During Sickle Cell Awareness Month, the American Red Cross has launched Joined by Blood, a fall-focused component of the Sickle Cell Initiative, to help improve the health outcomes of those with sickle cell disease through impactful community-based partnerships.
In September and October, the Red Cross is teaming up with community organizations like the National Pan-Hellenic Council – known as the Divine Nine – and others to host blood drives and inspire donors who are Black to give blood to support people living with sickle cell.
Sickle cell disease impacts more than 100,000 people across the country, most of whom are of African descent. Regular blood transfusions are critical to managing extreme pain and life-threatening complications faced by many. Unfortunately, they may develop an immune response against blood from donors that is not closely matched to their own. However, because most individuals who are Black have unique structures on their red blood cells that are not often found in other donor populations, 1 in 3 African American blood donors is a match for people with sickle cell disease.
The Red Cross is thrilled to have the support of preeminent organizations like the NAACP, 100 Black Men of America, Inc., The Links, Incorporated, Jack and Jill of America, the National Pan-Hellenic Council as well as others to expand blood donation opportunities in Black communities and to grow the number of blood donors who are Black to help patients in need, especially those batting sickle cell disease.
Seasonal changes can trigger pain crises for those battling sickle cell – possibly increasing the need for lifesaving blood transfusions. As summer ends, book a time to give blood by using the Red Cross Blood Donor App, visiting RedCrossBlood.org or by calling 1-800-RED CROSS (1-800-733-2767). As a thank-you, all who come to give through Sept. 18 will get an exclusive Red Cross T-shirt, while supplies last.
About sickle cell disease
Sickle cell disease distorts soft, round blood cells and turns them hard and crescent-shaped, which can cause severe pain. “When cells harden, they can get caught in blood vessels, potentially leading to stroke and organ failure,” says Dr. Gary Bachowski, Regional Medical Director for American Red Cross Blood Services. “Transfusions provide healthy blood cells, delivering oxygen and allowing blood vessels to remain open, minimizing crises patients with sickle cell disease may face.”
About the Sickle Cell Initiative
To help ensure patients have the blood products they need, the American Red Cross is working with partners in the Black community to grow the number of blood donors who are Black through the sickle cell initiative, which launched in 2021. In the first year of the initiative, the number of first-time African American blood donors who gave with the Red Cross increased by 60%. To learn more, visit RedCrossBlood.org/OurBlood.
Testing for sickle cell trait
At a time when health information has never been more important, the Red Cross is screening all blood, platelet and plasma donations from self-identified African American donors for the sickle cell trait. This additional screening will provide Black donors with an additional health insight and help the Red Cross identify compatible blood types more quickly to help patients with sickle cell disease.
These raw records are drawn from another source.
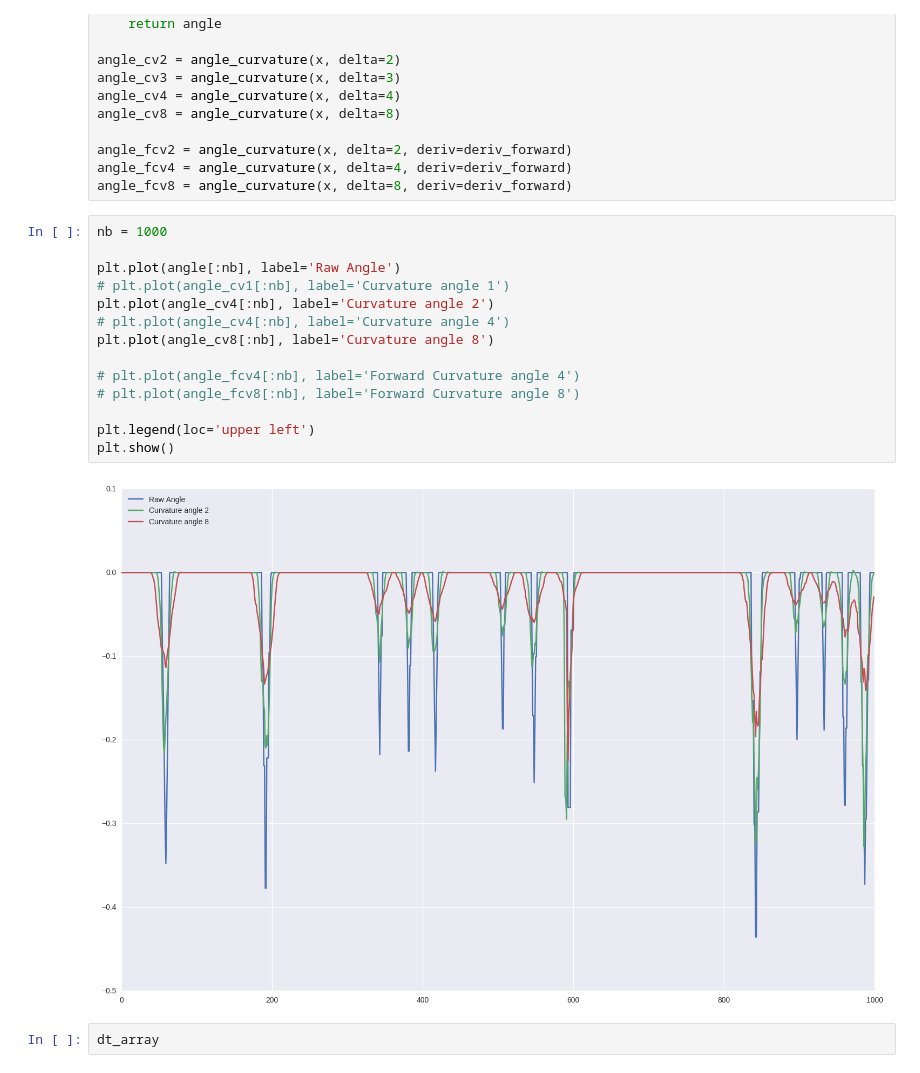
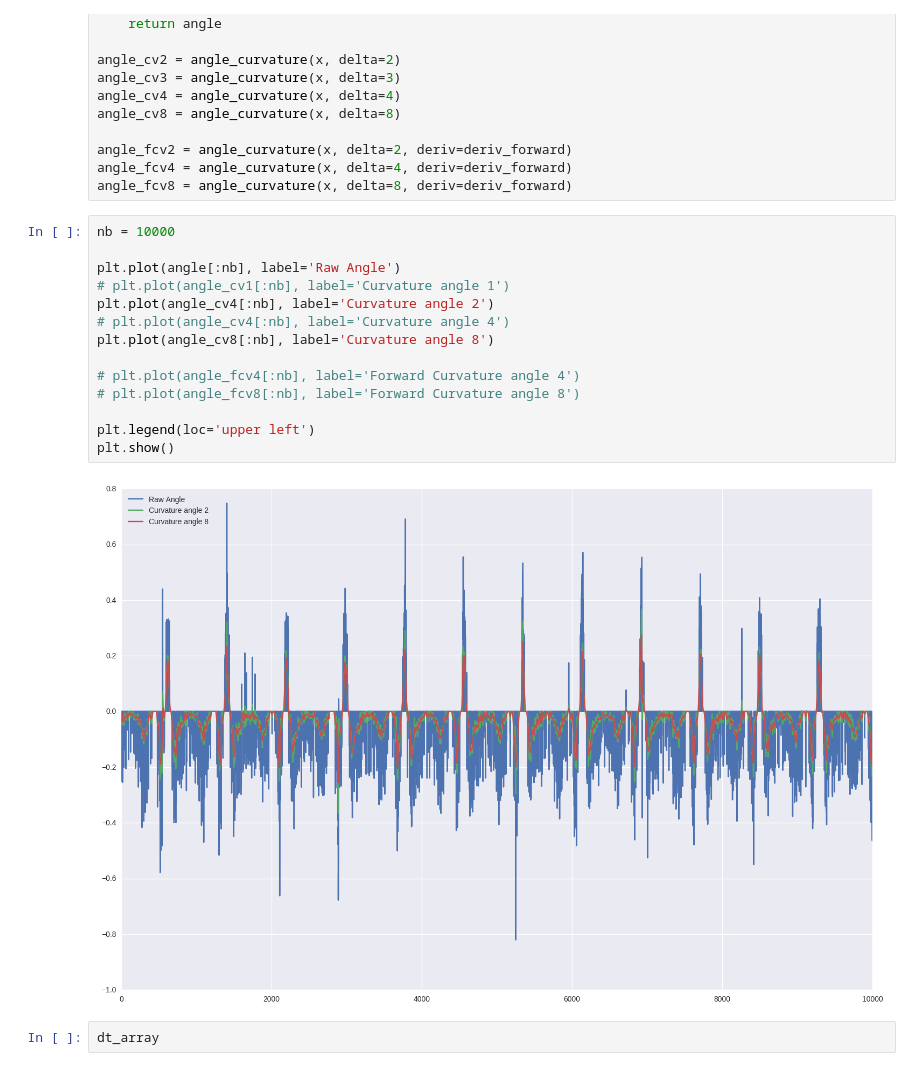
Before and after one commit to balancap/SDC-Behavioral-Cloning, a Jupyter notebook: behavioral-cloning.ipynb, the cells around one changed output. Cells and saved outputs as stored; diff of their text form.

```diff
--- a/behavioral-cloning.ipynb
+++ b/behavioral-cloning.ipynb
@@ -190,21 +193,21 @@ angle_fcv2 = angle_curvature(x, delta=2, deriv=deriv_forward)
 angle_fcv4 = angle_curvature(x, delta=4, deriv=deriv_forward)
 angle_fcv8 = angle_curvature(x, delta=8, deriv=deriv_forward)
 # %%
-nb = 1000
+nb = 10000
 
 plt.plot(angle[:nb], label='Raw Angle')
 # plt.plot(angle_cv1[:nb], label='Curvature angle 1')
 plt.plot(angle_cv4[:nb], label='Curvature angle 2')
 # plt.plot(angle_cv4[:nb], label='Curvature angle 4')
 plt.plot(angle_cv8[:nb], label='Curvature angle 8')
 
 # plt.plot(angle_fcv4[:nb], label='Forward Curvature angle 4')
 # plt.plot(angle_fcv8[:nb], label='Forward Curvature angle 8')
 
 plt.legend(loc='upper left')
 plt.show()
 # %% [output]
-[figure, old version]
+[figure, new version]
 # %%
 dt_array
 # %% [output]
```
Also changed, not shown: parts of 4 cells of this notebook, 2 other files.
Donors can expect to receive sickle cell trait screening results, if applicable, within one to two weeks through the Red Cross Blood Donor App and the online donor portal at RedCrossBlood.org.